EXERCISE DESCRIPTION |
Images do not belong in the copy. Set down all the entries exactly.
BEGIN SUPPLIED MATERIAL
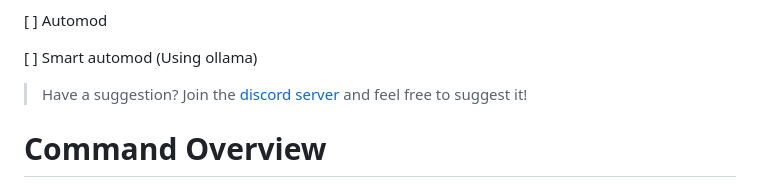
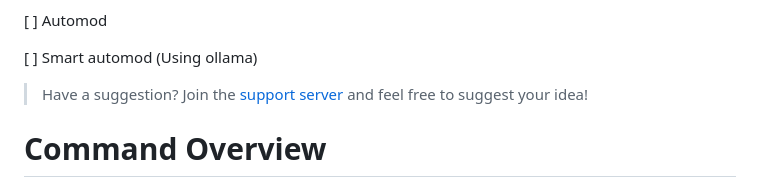
Before and after one commit to watchmypizza/Meteor, a Markdown page: README.md, the part around the change. Rendered like a GitHub page.

```diff
--- a/README.md
+++ b/README.md
@@ -36,7 +36,7 @@ Currently the bot has an amount of **36** commands. Though the number may vary e
 
 [ ] Smart automod (Using ollama)
 
-> Have a suggestion? Join the [discord server](https://discord.gg/eQ7FHcmHc9) and feel free to suggest it!
+> Have a suggestion? Join the [support server](https://discord.gg/eQ7FHcmHc9) and feel free to suggest your idea!
 
 # Command Overview
 
```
END SUPPLIED MATERIAL
FINISHED TASK |
Before and after one commit to watchmypizza/Meteor, a Markdown page: README.md, the part around the change. Rendered like a GitHub page.

```diff
--- a/README.md
+++ b/README.md
@@ -36,7 +36,7 @@ Currently the bot has an amount of **36** commands. Though the number may vary e
 
 [ ] Smart automod (Using ollama)
 
-> Have a suggestion? Join the [discord server](https://discord.gg/eQ7FHcmHc9) and feel free to suggest it!
+> Have a suggestion? Join the [support server](https://discord.gg/eQ7FHcmHc9) and feel free to suggest your idea!
 
 # Command Overview
 
```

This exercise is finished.